Digital has the potential to transform both business and society, say experts


Samantha Barry

Samantha Barry, Editor in Chief of Glamour magazine speaking at the conference

Businesses must embrace digital technology to survive and mustn’t leave anyone behind, agreed experts at a Business School conference.

An inspirational line-up of thought leaders spoke at Imperial College Business School’s annual conference: Digital Transformation: Reimagining Business for the Digital Age.

The event brought together business leaders, public policy experts and digital entrepreneurs. Topics discussed ranged from what digital transformation really means, and how businesses can take advantage of these changes, to how digital technology can bring together society and further social and political progress.

Championing digital inclusion

The first keynote speech of the day was given by Peter Estlin, Lord Mayor of the City of London. He focused on digital skills, and particularly on how the education system needs to change to keep pace with technology.

Peter Estlin, Lord Mayor, City of London speaking at the conference

The Lord Mayor highlighted his Shaping Tomorrow’s City Today programme, which seeks to promote the innovation and technology that will help our economy to thrive, champion the digital and human skills vital for our future, and address digital and social inclusion.

“The biggest challenge we face when it comes to training our children for the workplace of the future, is that we do not yet know what that workplace will look like,” said the Lord Mayor.

Preparing for the workplace of the future

The next keynote address was given by Matthew Taylor, CEO of the RSA and formerly Chief Advisor on Political Strategy to Prime Minister Tony Blair. His speech provided valuable insight into the political and societal implications of dramatic digital change, and highlighted four scenarios developed by the RSA in its Four Futures of Work report.

The scenario most likely to occur, Mr Taylor explained, depends on which particular combination of technological and psychological variables arise.

L-R: Peter Estlin, Lord Mayor, City of London, Professor Francisco Veloso, Dean of the Business School, Matthew Taylor, CEO of the RSA

In an engaging Q&A session, both the Lord Mayor and Mr Taylor agreed that including everyone in the digital transformation journey is crucial if we are to achieve societal cohesion. “When people feel they are being left behind,” the Lord Mayor commented, “they also often feel that they have no option but to pursue a different and divisive agenda.”

“It’s crucial that business leaders grasp how key digital innovations relate not only to their own companies, but to the individuals within them, and to society as a whole." Professor Francisco Veloso Dean of Imperial College Business School

In the second session of the day, delegates heard from Geraldine Calpin, CMO of the Madison Square Garden Company, who shared how she has successfully implemented a range of digital transformation strategies in a commercial context.

Once again, a core theme was the need for inclusivity.
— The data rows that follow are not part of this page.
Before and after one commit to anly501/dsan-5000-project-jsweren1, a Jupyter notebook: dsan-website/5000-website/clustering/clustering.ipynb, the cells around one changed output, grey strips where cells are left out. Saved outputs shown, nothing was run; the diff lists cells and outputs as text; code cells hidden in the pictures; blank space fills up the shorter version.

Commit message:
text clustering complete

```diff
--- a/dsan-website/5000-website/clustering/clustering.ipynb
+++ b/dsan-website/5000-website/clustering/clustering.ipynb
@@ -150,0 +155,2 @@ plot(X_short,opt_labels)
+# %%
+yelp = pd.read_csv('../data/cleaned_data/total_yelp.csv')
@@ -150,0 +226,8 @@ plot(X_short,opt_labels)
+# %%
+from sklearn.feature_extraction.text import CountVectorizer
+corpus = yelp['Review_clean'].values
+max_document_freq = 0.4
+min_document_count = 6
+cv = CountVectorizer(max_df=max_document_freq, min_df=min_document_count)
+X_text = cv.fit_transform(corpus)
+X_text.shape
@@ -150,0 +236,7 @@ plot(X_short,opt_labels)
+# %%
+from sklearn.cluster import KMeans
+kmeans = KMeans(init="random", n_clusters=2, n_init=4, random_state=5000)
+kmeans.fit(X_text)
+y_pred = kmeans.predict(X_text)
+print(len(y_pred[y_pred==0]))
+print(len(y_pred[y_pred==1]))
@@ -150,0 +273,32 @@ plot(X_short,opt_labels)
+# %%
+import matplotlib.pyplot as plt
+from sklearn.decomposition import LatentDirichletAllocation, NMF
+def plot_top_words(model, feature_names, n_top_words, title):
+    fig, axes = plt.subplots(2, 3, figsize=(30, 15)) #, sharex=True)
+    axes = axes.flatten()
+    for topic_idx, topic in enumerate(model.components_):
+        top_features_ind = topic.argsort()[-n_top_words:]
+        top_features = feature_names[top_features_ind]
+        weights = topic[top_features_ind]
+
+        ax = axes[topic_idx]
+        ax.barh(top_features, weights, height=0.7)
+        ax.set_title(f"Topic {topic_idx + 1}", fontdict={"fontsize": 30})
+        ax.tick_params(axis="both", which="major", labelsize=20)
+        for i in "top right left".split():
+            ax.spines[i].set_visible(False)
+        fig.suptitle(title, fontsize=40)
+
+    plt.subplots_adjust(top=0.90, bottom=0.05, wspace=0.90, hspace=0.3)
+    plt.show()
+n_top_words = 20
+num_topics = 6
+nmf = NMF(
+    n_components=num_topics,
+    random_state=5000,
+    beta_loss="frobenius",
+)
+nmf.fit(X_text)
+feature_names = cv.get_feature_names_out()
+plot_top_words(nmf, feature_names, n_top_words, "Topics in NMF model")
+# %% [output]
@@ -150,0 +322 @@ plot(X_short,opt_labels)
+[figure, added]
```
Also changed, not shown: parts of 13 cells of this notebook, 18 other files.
Rather than focusing on delivering digital transformation for this or that customer segment, Ms Calpin explained, it should be a development that makes a positive difference to all.

From print magazine to digital platform

The day’s final keynote speaker was Samantha Barry, Editor in Chief at Glamour. Ms Barry blazed a technological trail within the publishing industry last year, when she took the decision to pull away from a monthly print schedule for the 80-year-old magazine, and instead pursue a primarily digital agenda.

Ms Barry explained how she did it, highlighting the challenges she faced and the groundbreaking steps she took to ensure a genuinely inclusive environment for those who had formerly worked in print.

In a series of panel discussions throughout the day, delegates heard from both digital entrepreneurs and those tasked with integrating transformative digital change into their businesses. Speakers emphasised that digital transformation has to be about people first and foremost.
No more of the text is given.